Nancy Murray

Nancy Murray

Vice President; Director of International Research
  • International development program evaluation
  • Adolescent and maternal and child health
  • Nutrition
  • Early-grade education
Focus Areas
  • International Research
  • Health and Nutrition
  • Social Protection
  • Education and Workforce Development
About Nancy

Nancy Murray has more than 30 years of experience in international development program evaluation, education, adolescent and maternal and child health, nutrition, and women’s economic empowerment and financial inclusion.

Currently, Murray leads the Women’s Economic Empowerment and Financial Inclusion (WEE-FI) learning partnership with the Bill & Melinda Gates Foundation’s Financial Services for the Poor team, designed to generate evidence and learning on what works to improve women’s economic empowerment from the foundation’s current portfolio of investments. She also recently led a program review of The Challenge Initiative (TCI), the Gates Foundation’s flagship investment in family planning service delivery at scale, as well as the LAC Reads project, a USAID-funded set of impact evaluations of early reading initiatives in Latin America and the Caribbean. She has had key roles in designing and leading evaluations of international health and education programs in Latin America, the Caribbean, Asia, and Africa.

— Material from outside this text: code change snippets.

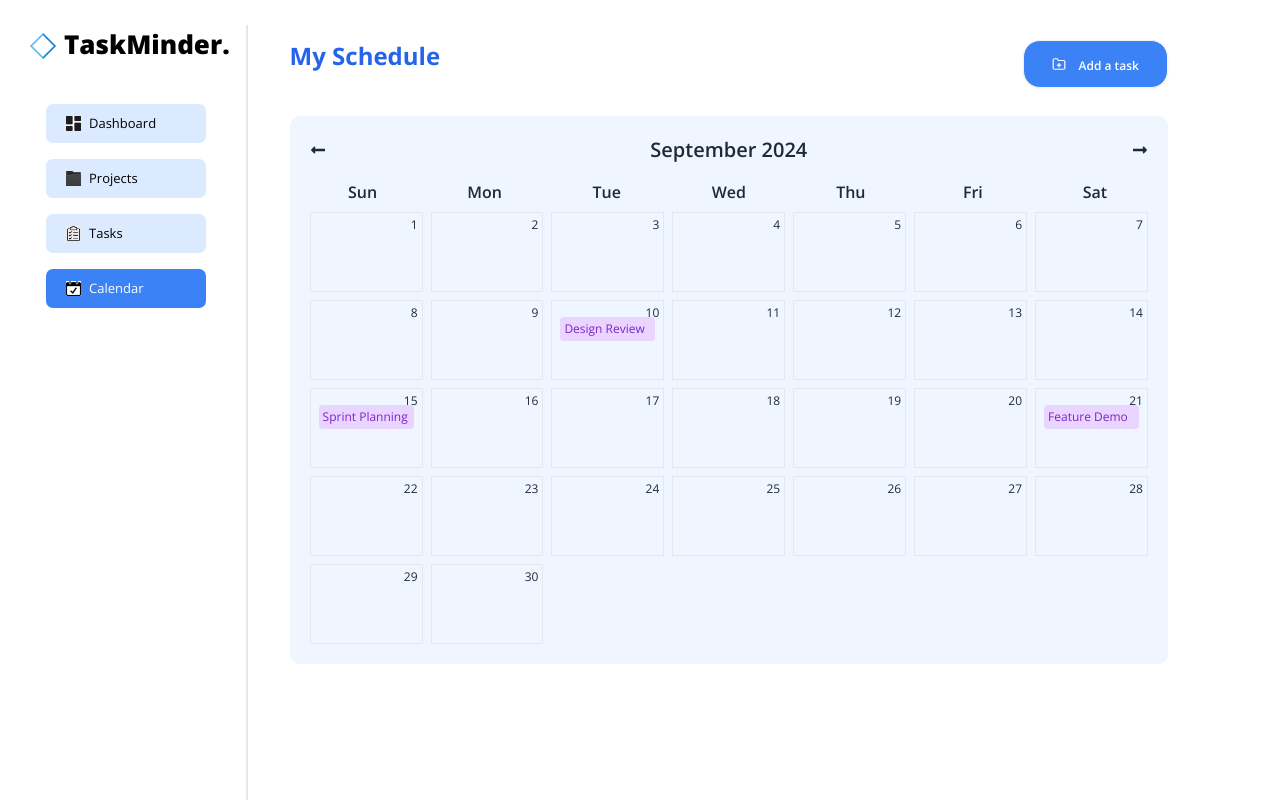
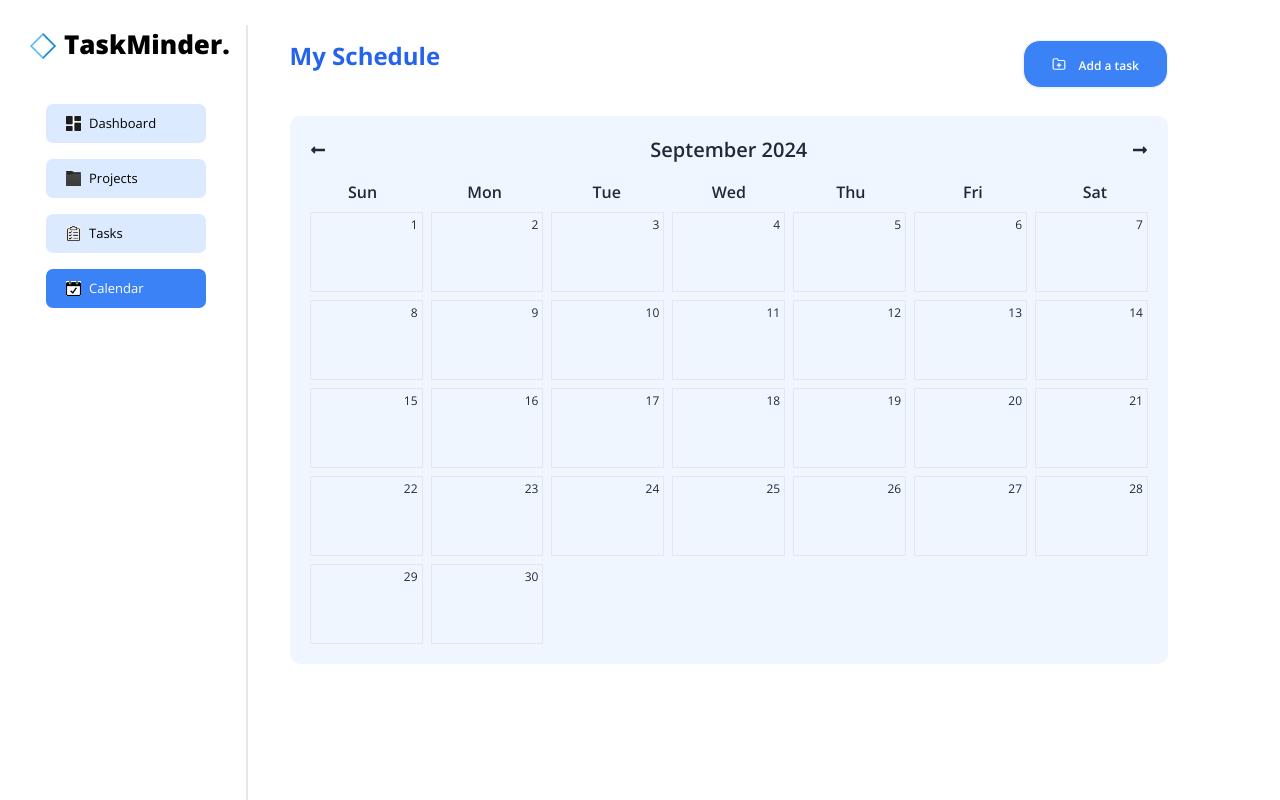
Before and after one commit to Brielle28/Task-Management, a React (Vite) app: page /calendar in a window 1280 px wide. Built offline with nearby package versions, Linux system fonts and the light colour scheme.

Commit message:
updating the calendar page with the tasks from local storage

```diff
--- a/src/AppRouter.jsx
+++ b/src/AppRouter.jsx
@@ -12,7 +12,6 @@ const routing = createBrowserRouter([
     element: <Layout />,
     children: [
       {
-        // index: true,
         element: <Dashboard />,
         path: "",
       },
--- a/src/Components/Task-Manager/Calendar/Calendar.jsx
+++ b/src/Components/Task-Manager/Calendar/Calendar.jsx
@@ -1,105 +1,11 @@
-import { useState } from "react";
-import { FaLongArrowAltRight } from "react-icons/fa";
-import { FaLongArrowAltLeft } from "react-icons/fa";
+import { useState, useEffect } from "react";
+import { FaLongArrowAltRight, FaLongArrowAltLeft } from "react-icons/fa";
 import Button from "../../ButtonFolder/Button";
+import { getTasksFromLocalStorage } from "../../../Services/taskService";
 
 const Calendar = () => {
-  // Mock tasks with dates
-  const defaultTasks = [
-    {
-      date: "2024-08-15",
-      title: "Meeting with Team",
-      description: "Team meeting to discuss the project.",
-      startTime: "2024-08-15T09:00:00",
-      endTime: "2024-08-15T10:00:00",
-    },
-    {
-      date: "2024-08-16",
-      title: "Infographic Session",
-      description: "Creating an infographic for the project.",
-      startTime: "2024-08-16T09:00:00",
-      endTime: "2024-08-16T12:00:00",
-    },
-    {
-      date: "2024-09-10",
-      title: "Design Review",
-      description: "Review UI changes with the design team.",
-      startTime: "2024-09-10T11:00:00",
-      endTime: "2024-09-10T12:30:00",
-    },
-    {
-      date: "2024-09-15",
-      title: "Sprint Planning",
-      description: "Plan tasks for the upcoming sprint.",
-      startTime: "2024-09-15T10:00:00",
-      endTime: "2024-09-15T12:00:00",
-    },
-    {
-      date: "2024-09-21",
-      title: "Feature Demo",
-      description: "Showcase the new features to stakeholders.",
-      startTime: "2024-09-21T14:00:00",
-      endTime: "2024-09-21T15:00:00",
-    },
-    {
-      date: "2024-10-03",
-      title: "Team Retrospective",
-      description: "Reflect on the last sprint and discuss improvements.",
-      startTime: "2024-10-03T09:00:00",
-      endTime: "2024-10-03T10:00:00",
-    },
-    {
-      date: "2024-10-12",
-      title: "Bug Fixing Session",
-      description: "A session focused on fixing critical bugs.",
-      startTime: "2024-10-12T10:00:00",
-      endTime: "2024-10-12T14:00:00",
-    },
-    {
-      date: "2024-10-23",
-      title: "Marketing Strategy Meeting",
-      description: "Discuss new marketing strategies with the team.",
-      startTime: "2024-10-23T13:00:00",
-      endTime: "2024-10-23T14:30:00",
-    },
-    {
-      date: "2024-11-02",
-      title: "Backend Integration",
-      description: "Integrate the backend services with the frontend.",
-      startTime: "2024-11-02T11:00:00",
-      endTime: "2024-11-02T15:00:00",
-    },
-    {
-      date: "2024-11-14",
-      title: "Code Freeze",
-      description: "Freeze all new code changes before the release.",
-      startTime: "2024-11-14T09:00:00",
-      endTime: "2024-11-14T10:00:00",
-    },
-    {
-      date: "2024-11-25",
-      title: "Launch Preparation",
-      description: "Prepare for the product launch.",
-      startTime: "2024-11-25T12:00:00",
-      endTime: "2024-11-25T16:00:00",
-    },
-    {
-      date: "2024-12-05",
-      title: "Client Wrap-Up",
-      description: "Wrap up the project with a final meeting with the client.",
-      startTime: "2024-12-05T10:00:00",
-      endTime: "2024-12-05T11:30:00",
-    },
-    {
-      date: "2024-12-15",
-      title: "Year-End Review",
-      description: "Review overall performance for the year.",
-      startTime: "2024-12-15T14:00:00",
-      endTime: "2024-12-15T15:30:00",
-    },
-
-    // Add more tasks as needed
-  ];
+  // State to hold tasks from local storage
+  const [tasks, setTasks] = useState([]);
 
   // Get the current date
   const currentDate = new Date();
@@ -107,6 +13,12 @@ const Calendar = () => {
   // Use state to keep track of the selected year and month
   const [year, setYear] = useState(currentDate.getFullYear());
   const [month, setMonth] = useState(currentDate.getMonth()); // 0 = January, 11 = December
+
+  // Fetch tasks from localStorage when the component mounts
+  useEffect(() => {
+    const storedTasks = getTasksFromLocalStorage();
+    setTasks(storedTasks); // Update state with tasks from localStorage
+  }, []); // Empty dependency array ensures this runs once on mount
 
   // Calculate days in the current month and the first day of the month
   const daysInMonth = new Date(year, month + 1, 0).getDate(); // Last day of the current month
@@ -149,9 +61,9 @@ const Calendar = () => {
   ];
 
   return (
-    <div className="flex flex-col w-full max-w-5xl mx-auto pt-10  gap-7">
+    <div className="flex flex-col w-full max-w-5xl mx-auto pt-10 gap-7">
       <div className="flex items-center justify-between w-full ">
-        <h1 className="text-2xl font-bold mb-4 text-blue-600 ">My Schedule</h1>
+        <h1 className="text-2xl font-bold mb-4 text-blue-600">My Schedule</h1>
         <Button />
       </div>
       <div className="bg-blue-50 p-5 rounded-[10px] shadow-1xl">
@@ -184,25 +96,27 @@ const Calendar = () => {
             ))}
 
           {/* Render the actual days of the month */}
-          {Array.from({ length: daysInMonth }, (_, idx) => idx + 1).map(
-            (day) => (
-              <div key={day} className="relative border p-2 h-20">
-                <span className="absolute top-1 right-1 text-xs">{day}</span>
-                {defaultTasks.map((task) =>
-                  new Date(task.startTime).getDate() === day &&
-                  new Date(task.startTime).getMonth() === month &&
-                  new Date(task.startTime).getFullYear() === year ? (
+          {Array.from({ length: daysInMonth }, (_, idx) => idx + 1).map((day) => (
+            <div key={day} className="relative border p-2 h-20">
+              <span className="absolute top-1 right-1 text-xs">{day}</span>
+              {/* Render tasks for this day */}
+              {tasks.map((task) => {
+                const taskStartDate = new Date(task.startDate); // Parse task's start date
+                return (
+                  taskStartDate.getDate() === day &&
+                  taskStartDate.getMonth() === month &&
+                  taskStartDate.getFullYear() === year && (
                     <div
                       key={task.title}
                       className="bg-purple-200 p-1 rounded text-xs text-purple-700 mt-2"
                     >
                       {task.title}
                     </div>
-                  ) : null
-                )}
-              </div>
-            )
-          )}
+                  )
+                );
+              })}
+            </div>
+          ))}
         </div>
       </div>
     </div>
--- a/src/Components/Task-Manager/Projects/Projects.jsx
+++ b/src/Components/Task-Manager/Projects/Projects.jsx
@@ -142,161 +142,6 @@
 
 // export default Projects;
 
-// second instance of the code
-// import { useState, useEffect } from "react";
-// import { format } from "date-fns";
-// import { CiEdit } from "react-icons/ci";
-// import { MdDeleteForever } from "react-icons/md";
-// import { CiSearch } from "react-icons/ci";
-
-// // Simulate loading tasks from local storage or a service
-// const getTasksFromLocalStorage = () => {
-//   return JSON.parse(localStorage.getItem("tasks"));
-// };
-
-// const deleteTask = (id) => {
-//   const storedTasks = getTasksFromLocalStorage();
-//   const updatedTasks = storedTasks.filter((task) => task.id !== id);
-//   localStorage.setItem("tasks", JSON.stringify(updatedTasks));
-// };
-
-// // const defaultTasks = [
-// //   // Your predefined tasks here
-// //   {
-// //     id: 1, // Add unique IDs for each task
-// //     date: "2024-08-15",
-// //     title: "Meeting with Team",
-// //     description:
-// //       "A one-hour meeting with the core project team to discuss the current status of all ongoing tasks...",
-// //     startTime: "2024-08-15T09:00:00",
-// //     endTime: "2024-08-15T10:00:00",
-// //   },
-// //   {
-// //     id: 2,
-// //     date: "2024-08-15",
-// //     title: "Desktop UI",
-// //     description:
-// //       "A dedicated work session to design, iterate, and refine the desktop interface of our application...",
-// //     startTime: "2024-08-15T10:00:00",
-// //     endTime: "2024-08-15T18:00:00",
-// //   },
-// //   // Add the rest of the tasks...
-// // ];
-
-// const Projects = () => {
-//   const [tasks, setTasks] = useState(getTasksFromLocalStorage());
-//   const [searchQuery, setSearchQuery] = useState("");
-
-//   useEffect(() => {
-//     // Update tasks whenever component loads
-//     setTasks(getTasksFromLocalStorage());
-//   }, []);
-
-//   console.log(tasks, "this is task from project");
-//   console.log("Start date:", tasks.startDate);
-//   console.log("End date:", tasks.endDate);
-
-//   // Function to delete a task
-//   const handleDelete = (id) => {
-//     deleteTask(id);
-//     setTasks(getTasksFromLocalStorage()); // Refresh tasks after deletion
-//   };
-
-//   // Placeholder function for editing a task
-//   const handleEdit = (id) => {
-//     alert(`Edit functionality for task ID: ${id}`);
-//     // You can add the modal or redirect logic for editing here
-//   };
-
-//   // Function to filter tasks based on search
-//   const filteredTasks = tasks.filter((task) =>
-//     task.title.toLowerCase().includes(searchQuery.toLowerCase())
-//   );
-
-//   const groupedTasks = filteredTasks.reduce((acc, task) => {
-//     const dateKey = format(new Date(task.date), "yyyy-MM-dd");
-//     if (!acc[dateKey]) {
-//       acc[dateKey] = [];
-//     }
-//     acc[dateKey].push(task);
-//     return acc;
-//   }, {});
-
-//   return (
-//     <>
-//       <div className="flex flex-col items-center justify-center mt-[50px] w-[90%] ml-[80px] gap-10">
-//         {/* search form */}
-//         <div className="relative w-full">
-//           <input
-//             type="text"
-//             value={searchQuery}
-//             onChange={(e) => setSearchQuery(e.target.value)}
-//             placeholder="Find a specific project here"
-//             className="input input-bordered w-full h-10 rounded-[20px] outline outline-[1px] outline-blue-200 placeholder-gray-500 placeholder-opacity-70 placeholder-italic text-gray-700 pl-10 pr-4"
-//           />
-//           <CiSearch className="absolute left-3 top-1/2 transform -translate-y-1/2 h-5 w-5 text-gray-400" />
-//         </div>
-
-//         {/* displaying of tasks  */}
-//         <div className=" bg-blue-50 p-4 rounded-lg shadow-md  w-full">
-//           {Object.entries(groupedTasks).map(([dateKey, dateTasks]) => (
-
-//             <div key={dateKey} className="mb-6">
-//               <div className="flex items-center mb-2">
-//                 <div className="text-blue-500 text-xl font-semibold uppercase mr-4">
-//                   {format(new Date(dateKey), "MMMM")}
-//                 </div>
-//                 <div className="text-2xl text-blue-500 font-bold mb-1">
-//                   {format(new Date(dateKey), "d")}
-//                 </div>
-//               </div>
-//               <div className="border-l-2 border-gray-300 ml-2 pl-4">
-//                 {dateTasks.map((task, index) => (
-//                   <div
-//                     key={task.id} // Ensure key uses unique ID
-//                     className="bg-white rounded-lg p-5 mb-2 shadow flex justify-between items-start gap-5"
-//                   >
-//                     {/* Title of the task and time */}
-//                     <div className=" flex flex-col items-start justify-center w-[40%]">
-//                       <h3 className="font-bold text-[13px] font-sans">
-//                         {task.title}
-//                       </h3>
-//                       <p className="text-[13px] text-slate-600">
-//                         {format(new Date(task.startTime), "hh:mm a")} -{" "}
-//                         {format(new Date(task.endTime), "hh:mm a")}
-//                       </p>
-//                     </div>
-//                     {/* Description of the task */}
-//                     <div className="flex flex-col items-start justify-center">
-//                       <h3 className="text-[13px] font-sans font-semibold">
-//                         {" "}
-//                         Description{" "}
-//                       </h3>
-//                       <p className="text-[14px] font-sans font-normal">
-//                         {task.description}
-//                       </p>
-//                     </div>
-//                     {/* edit and delete buttons */}
-//                     <div className="flex flex-row items-center gap-3">
-//                       <button onClick={() => handleEdit(task.id)}>
-//                         <CiEdit className="text-yellow-500 hover:text-yellow-600 " />
-//                       </button>
-//                       <button onClick={() => handleDelete(task.id)}>
-//                         <MdDeleteForever className="text-red-600 hover:text-red-700" />
-//                       </button>
-//                     </div>
-//                   </div>
-//                 ))}
-//               </div>
-//             </div>
-//           ))}
-//         </div>
-//       </div>
-//     </>
-//   );
-// };
-
-// export default Projects;
 
 // thrid instance of the code
 import { useState, useEffect } from "react";
@@ -304,30 +149,21 @@ import { format, parseISO, isValid } from "date-fns";
 import { CiEdit } from "react-icons/ci";
 import { MdDeleteForever } from "react-icons/md";
 import { CiSearch } from "react-icons/ci";
+import {getTasksFromLocalStorage} from "../../../Services/taskService"
+import {deleteTask} from "../../../Services/taskService"
 
-// Simulate loading tasks from local storage or a service
-const getTasksFromLocalStorage = () => {
-  const tasks = localStorage.getItem("tasks");
-  return tasks ? JSON.parse(tasks) : [];
-};
-
-const deleteTask = (id) => {
-  const storedTasks = getTasksFromLocalStorage();
-  const updatedTasks = storedTasks.filter((task) => task.id !== id);
-  localStorage.setItem("tasks", JSON.stringify(updatedTasks));
-};
 
 const Projects = () => {
   const [tasks, setTasks] = useState([]);
   const [searchQuery, setSearchQuery] = useState("");
 
   useEffect(() => {
-    const storedTasks = getTasksFromLocalStorage();
+    const storedTasks = getTasksFromLocalStorage();  // getTasksFromLocalStorage is a function in the taskService file
     setTasks(storedTasks);
   }, []);
 
   const handleDelete = (id) => {
-    deleteTask(id);
+    deleteTask(id); // deleteTask is a function in the taskService file
     setTasks(getTasksFromLocalStorage()); // Refresh tasks after deletion
   };
 
--- a/src/Services/taskService.js
+++ b/src/Services/taskService.js
@@ -4,10 +4,12 @@ export const getTasksFromLocalStorage = () => {
     return tasks ? JSON.parse(tasks) : [];
   };
 
+
   // Save tasks to localStorage
   export const saveTasksToLocalStorage = (tasks) => {
-    localStorage.setItem('tasks', JSON.stringify(tasks));
+  localStorage.setItem('tasks', JSON.stringify(tasks));
   };
+
 
   // Add a new task
   export const addTask = (task) => {
```
Also changed, not shown: src/Components/Task-Manager/Aside.jsx (+14 -6 lines).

Murray, who joined Mathematica in 2007, was previously the deputy director for the Center for Health Solutions at Futures Group International. She has published in Studies in Family Planning, Social Biology, International Family Planning Perspectives, Vulnerable Children and Youth Studies, and Maternal and Child Nutrition. She holds a Ph.D. in sociology from the Johns Hopkins University and an M.P.H. and an M.A. in Latin American studies, both from the University of California, Los Angeles.

Key Projects
  • Woman with child
    The Evaluation of The Power of Nutrition

    Mathematica is evaluating The Power of Nutrition over a period of seven years to measure its impact and influence; provide strategic, real-time feedback and inputs; and extract insights and lessons to expand and replicate this model.

  • Cocoa in Ghana photo
    Cocoa Livelihoods Baseline Data Collection and Evaluation

    This program provided a range of interventions to increase the incomes of households in the cocoa-producing areas of five West and Central African countries. Mathematica collected baseline data on four key outcomes: cocoa production and productivity, income, schooling, and nutrition.

Related Videos